Every SEO needs to have tools and processes in place to prevent these mishaps, and implement education programs, so that every part of an enterprise (large or small) understands what can impact SEO.
You can use an audit to get a good baseline of your site. While it won’t tell you whether a title has been changed and important keywords lost, you can use it to make sure there are no problems with the current state of the site.
If you have a good handle of the current state of your site, then life becomes easier; you can focus on looking at changes when new releases are pushed. However, an audit is just the starting point.
Whenever a new version of your site is pushed live — or better yet, is still in staging — the most critical thing to do is a change analysis.
If you know (from your audit) that the site was in a good state before the push, then just looking for changes will minimize your work. You only need to take a close look at things that have changed to validate that nothing has broken.
It’s best to use something that monitors and alerts you to change and potential problems. For that, I recommend:
What Pages Should You Monitor?
Links, Links… Precious Links
Links are more precious than ever in 2015. Imagine that a simple, hard-to-detect server configuration issue could negate the value of many of your deep links (and all that PR and branding you did to get those links)?
Don’t let a server configuration problem damage your domain authority, as in the case of RealTravel. If you have changed your URLs (or even switched to HTTPS), you want to know that those redirects are always in place. You need to monitor those links forever and ever. Either write custom scripts or use an app/software that monitors your old URLs.
With SEO, you will be in a state of perpetual education and training. You want everyone on your team protecting and preserving your website’s SEO. They have to know the risks and potential consequences of various changes to the site.
To achieve that, you need to focus on education by doing the following:
SEOs shouldn’t fully depend on other teams to maintain a website’s SEO. We must be proactive, as well, by developing a process for monitoring and identifying site changes, and we must make this process a habit.
Search engine optimization, particularly in-house SEO, is incredibly stressful. We have to control the uncontrollable and predict the unpredictable.

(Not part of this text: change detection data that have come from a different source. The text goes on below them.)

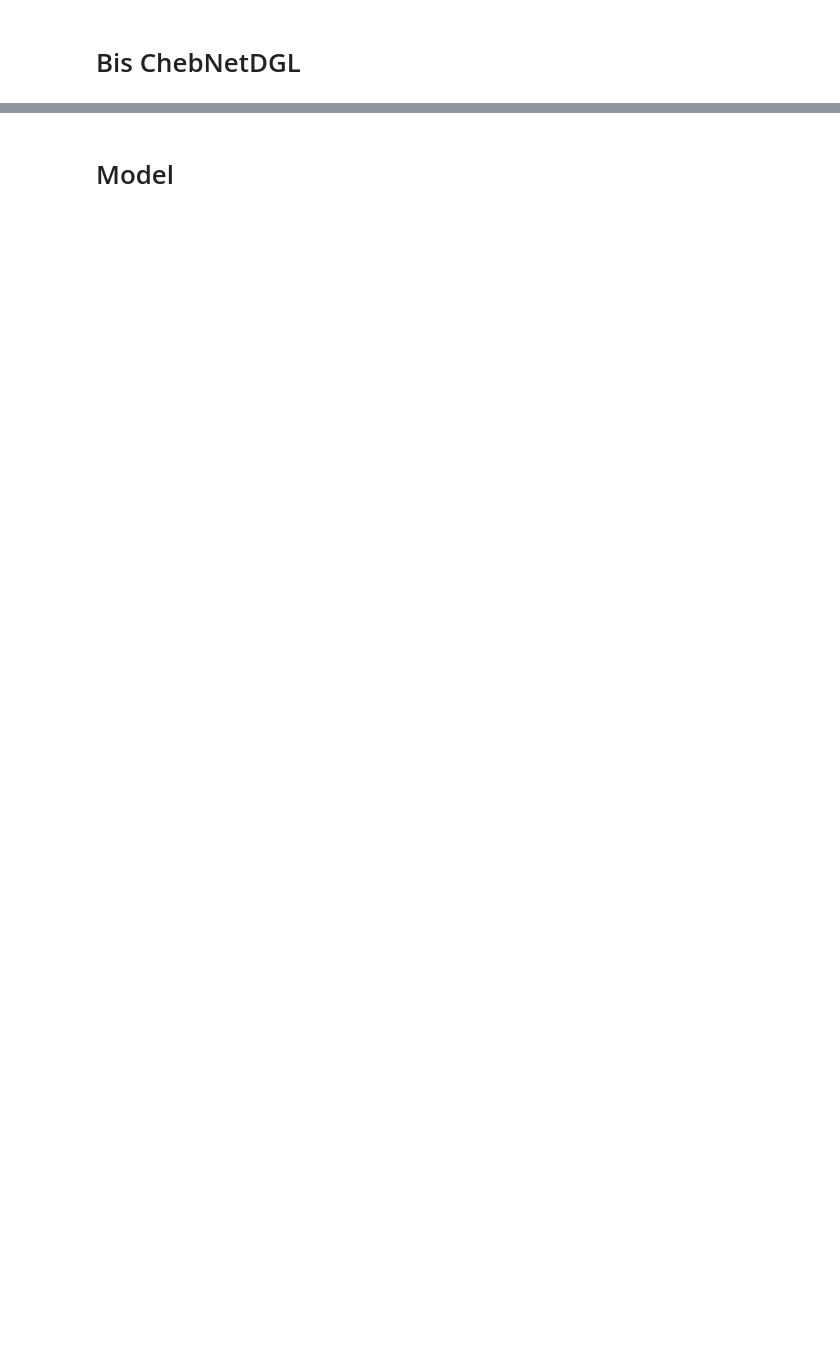
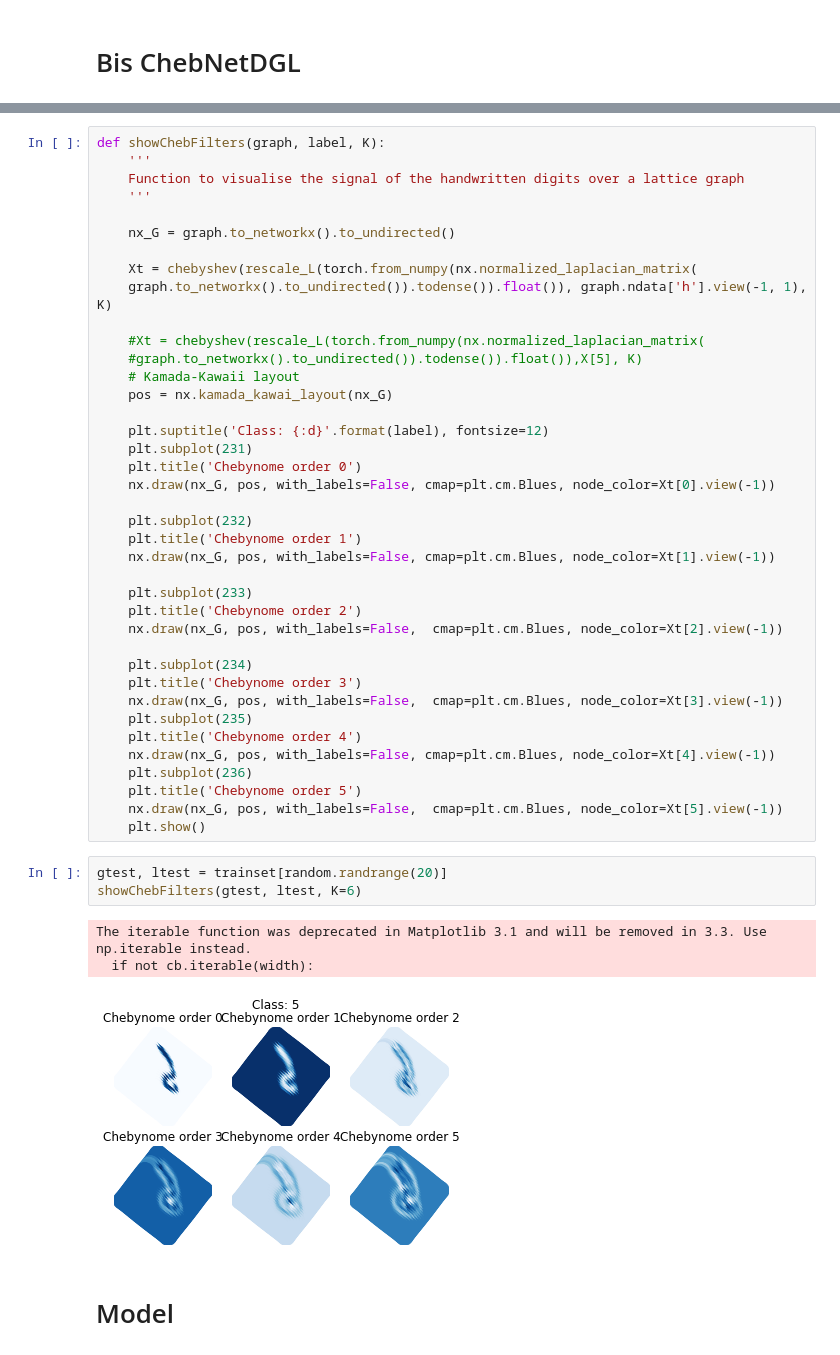
Before and after one commit to Axeln78/SpectralDGL, a Jupyter notebook: Chebnet on MNIST/ChebGCNs.ipynb, the cells around one changed output, grey strips where cells are left out. Cells and saved outputs as stored; diff of their text form; blank space fills up the shorter version.

```diff
--- a/Chebnet on MNIST/ChebGCNs.ipynb
+++ b/Chebnet on MNIST/ChebGCNs.ipynb
@@ -344,2 +343,48 @@ class ChebConv(nn.Module):
+# %%
+def showChebFilters(graph, label, K):
+    '''
+    Function to visualise the signal of the handwritten digits over a lattice graph
+    '''
+
+    nx_G = graph.to_networkx().to_undirected()
+
+    Xt = chebyshev(rescale_L(torch.from_numpy(nx.normalized_laplacian_matrix(
+    graph.to_networkx().to_undirected()).todense()).float()), graph.ndata['h'].view(-1, 1), K)
+
+    #Xt = chebyshev(rescale_L(torch.from_numpy(nx.normalized_laplacian_matrix(
+    #graph.to_networkx().to_undirected()).todense()).float()),X[5], K)
+    # Kamada-Kawaii layout
+    pos = nx.kamada_kawai_layout(nx_G)
+
+    plt.suptitle('Class: {:d}'.format(label), fontsize=12)
+    plt.subplot(231)
+    plt.title('Chebynome order 0')
+    nx.draw(nx_G, pos, with_labels=False, cmap=plt.cm.Blues, node_color=Xt[0].view(-1))
+
+    plt.subplot(232)
+    plt.title('Chebynome order 1')
+    nx.draw(nx_G, pos, with_labels=False, cmap=plt.cm.Blues, node_color=Xt[1].view(-1))
+
+    plt.subplot(233)
+    plt.title('Chebynome order 2')
+    nx.draw(nx_G, pos, with_labels=False,  cmap=plt.cm.Blues, node_color=Xt[2].view(-1))
+
+    plt.subplot(234)
+    plt.title('Chebynome order 3')
+    nx.draw(nx_G, pos, with_labels=False,  cmap=plt.cm.Blues, node_color=Xt[3].view(-1))
+    plt.subplot(235)
+    plt.title('Chebynome order 4')
+    nx.draw(nx_G, pos, with_labels=False, cmap=plt.cm.Blues, node_color=Xt[4].view(-1))
+    plt.subplot(236)
+    plt.title('Chebynome order 5')
+    nx.draw(nx_G, pos, with_labels=False,  cmap=plt.cm.Blues, node_color=Xt[5].view(-1))
+    plt.show()
+# %%
+gtest, ltest = trainset[random.randrange(20)]
+showChebFilters(gtest, ltest, K=6)
+# %% [output]
+The iterable function was deprecated in Matplotlib 3.1 and will be removed in 3.3. Use np.iterable instead.
+  if not cb.iterable(width):
+[figure, added]
 # %% [markdown]
 # Model
```
Also changed, not shown: parts of 36 cells of this notebook.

Let’s make things a bit easier by controlling the controllable and avoiding those SEO disasters. If you have any additional cautionary tales, please share.